The proper way to evict a tenant is through the legal proceedings in the court system. You can get control of your property back when you follow proper eviction procedures.
You need to know the difference between a pet and a service or a support animal. You cannot tell a tenant with a service dog that pets aren’t allowed in your property. You cannot try to charge pet rent or a pet fee for a tenant who moves in with an emotional support animal.
Understanding the fair housing laws, eviction laws, and other legal requirements of renting out a property can be a challenge. Property managers stay up to date on these things from year to year. You won’t have to worry about breaking a law unintentionally.
Collecting, Holding, and Returning Security Deposits
Security deposit laws are strict, and you have to make sure you’re following all of Colorado’s laws as they apply to the way you collect and return a deposit.
We know some landlords don’t collect a security deposit at all. That’s a huge mistake. Some landlords who manage their own properties have also used the security deposit as the tenant’s last month of rent if they’re leaving. Also a mistake. When your tenant moves out, you have to process the security deposit according to the law. You can’t simply not process it because you used it for rent.
Without a security deposit, you won’t be able to make repairs after the tenant moves out.

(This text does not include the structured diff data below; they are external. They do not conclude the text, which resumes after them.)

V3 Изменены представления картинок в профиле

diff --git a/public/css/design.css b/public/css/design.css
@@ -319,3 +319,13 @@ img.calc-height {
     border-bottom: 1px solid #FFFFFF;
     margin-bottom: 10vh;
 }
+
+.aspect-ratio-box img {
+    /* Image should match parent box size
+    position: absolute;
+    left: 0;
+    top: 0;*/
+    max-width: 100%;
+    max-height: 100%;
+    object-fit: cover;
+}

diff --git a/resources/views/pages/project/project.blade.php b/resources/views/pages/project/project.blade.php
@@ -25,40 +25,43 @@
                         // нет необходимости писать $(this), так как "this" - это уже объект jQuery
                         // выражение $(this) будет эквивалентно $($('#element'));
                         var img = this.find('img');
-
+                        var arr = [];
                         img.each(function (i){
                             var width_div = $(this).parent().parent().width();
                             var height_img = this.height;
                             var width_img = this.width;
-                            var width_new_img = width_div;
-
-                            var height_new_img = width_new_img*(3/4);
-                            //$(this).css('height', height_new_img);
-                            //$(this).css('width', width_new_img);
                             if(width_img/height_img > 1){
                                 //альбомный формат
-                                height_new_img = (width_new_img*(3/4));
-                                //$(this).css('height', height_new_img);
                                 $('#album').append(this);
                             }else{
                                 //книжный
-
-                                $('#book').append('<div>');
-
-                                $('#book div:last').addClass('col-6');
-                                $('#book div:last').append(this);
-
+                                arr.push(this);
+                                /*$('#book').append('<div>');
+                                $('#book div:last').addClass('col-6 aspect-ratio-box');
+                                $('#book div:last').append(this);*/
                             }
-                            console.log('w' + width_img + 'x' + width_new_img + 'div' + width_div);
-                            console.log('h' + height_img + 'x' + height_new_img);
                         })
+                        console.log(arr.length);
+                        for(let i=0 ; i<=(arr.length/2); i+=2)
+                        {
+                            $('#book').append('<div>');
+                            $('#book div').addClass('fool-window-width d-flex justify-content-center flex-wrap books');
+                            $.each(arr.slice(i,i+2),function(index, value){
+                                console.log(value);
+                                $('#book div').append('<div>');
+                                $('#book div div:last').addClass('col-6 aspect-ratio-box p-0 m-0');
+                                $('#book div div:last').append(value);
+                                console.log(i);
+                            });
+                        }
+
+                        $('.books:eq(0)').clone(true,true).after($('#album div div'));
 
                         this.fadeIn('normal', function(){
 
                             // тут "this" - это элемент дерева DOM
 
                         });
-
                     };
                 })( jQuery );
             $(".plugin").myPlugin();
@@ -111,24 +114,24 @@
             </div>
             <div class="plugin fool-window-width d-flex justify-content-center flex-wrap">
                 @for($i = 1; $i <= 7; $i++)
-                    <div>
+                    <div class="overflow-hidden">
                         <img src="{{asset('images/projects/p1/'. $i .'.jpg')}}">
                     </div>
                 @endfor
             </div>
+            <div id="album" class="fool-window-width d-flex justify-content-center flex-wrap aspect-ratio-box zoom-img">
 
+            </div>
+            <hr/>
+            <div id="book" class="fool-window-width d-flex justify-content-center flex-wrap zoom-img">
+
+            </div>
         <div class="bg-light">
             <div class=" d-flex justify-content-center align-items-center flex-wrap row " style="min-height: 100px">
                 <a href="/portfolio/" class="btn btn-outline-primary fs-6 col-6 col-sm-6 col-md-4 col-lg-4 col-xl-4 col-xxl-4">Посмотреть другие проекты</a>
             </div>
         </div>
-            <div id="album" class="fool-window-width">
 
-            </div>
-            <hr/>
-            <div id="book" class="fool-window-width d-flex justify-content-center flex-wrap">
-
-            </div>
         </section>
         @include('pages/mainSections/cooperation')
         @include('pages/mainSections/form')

Don’t use the security deposit when rent is owed during the lease term and don’t waive the requirement that a tenant pays the security deposit.
Make sure you know how to return the tenant’s deposit at the end of the lease term. In Colorado, you have one month from the tenant’s departure to return the deposit unless your lease gives you more time. Self-managing landlords may not understand what can be deducted from a deposit and what cannot be deducted. Normal wear and tear, for example, is your responsibility. You cannot use the tenant’s security deposit to pay for those tiny holes in the walls from where pictures were hung. You have to know what damage looks like, and you have to document it.
As you can see, it’s easy and common to make mistakes when you’re managing your own property. If you’re thinking about self-management, make sure you have a lot of time to focus on the needs of your tenants and your property. Make sure you understand the requirements of being a landlord, and put together a strong set of policies and procedures.
Your best bet is to work with a Golden, Colorado property management team. When your home is professionally managed, there’s less risk. You know you have an experienced and professional team that is ready to tackle any challenge and make sure you have a great rental experience. You are likely to find that those property management fees ultimate pay for themselves. They’re also tax deductible!
If you’d like to hear more, please contact us at Laurel Property Services, Inc. In addition to providing property management in Golden, we also serve Wheatridge, Morrison, Lakewood, Arvada, and Genesee, CO.